* **Work instruction**:
Repeat word for word, please, only the lines from the one that includes "Server-->>P2: player-state with private rack" through the final line of the data.

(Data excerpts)

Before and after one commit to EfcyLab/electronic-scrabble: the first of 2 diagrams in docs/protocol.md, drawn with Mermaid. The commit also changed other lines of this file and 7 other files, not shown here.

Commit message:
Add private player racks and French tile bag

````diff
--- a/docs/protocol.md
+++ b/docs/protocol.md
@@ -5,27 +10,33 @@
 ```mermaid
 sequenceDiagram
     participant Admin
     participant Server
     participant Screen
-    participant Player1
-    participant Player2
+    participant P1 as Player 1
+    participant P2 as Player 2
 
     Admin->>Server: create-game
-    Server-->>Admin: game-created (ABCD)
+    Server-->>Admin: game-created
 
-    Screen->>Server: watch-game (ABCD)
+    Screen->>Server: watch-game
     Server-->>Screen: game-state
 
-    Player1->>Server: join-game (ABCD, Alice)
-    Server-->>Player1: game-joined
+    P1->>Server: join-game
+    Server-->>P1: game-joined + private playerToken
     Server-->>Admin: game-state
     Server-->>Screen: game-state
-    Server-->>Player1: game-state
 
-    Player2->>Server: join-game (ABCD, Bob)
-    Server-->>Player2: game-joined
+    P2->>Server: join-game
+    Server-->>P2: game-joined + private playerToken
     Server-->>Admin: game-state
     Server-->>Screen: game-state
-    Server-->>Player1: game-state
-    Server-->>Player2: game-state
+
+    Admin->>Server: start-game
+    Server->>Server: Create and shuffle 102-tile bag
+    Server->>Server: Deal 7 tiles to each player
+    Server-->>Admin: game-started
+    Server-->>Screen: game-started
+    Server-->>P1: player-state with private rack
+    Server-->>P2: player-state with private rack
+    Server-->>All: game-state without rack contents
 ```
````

* **Result below**:
+    Server-->>P2: player-state with private rack
+    Server-->>All: game-state without rack contents
 ```
````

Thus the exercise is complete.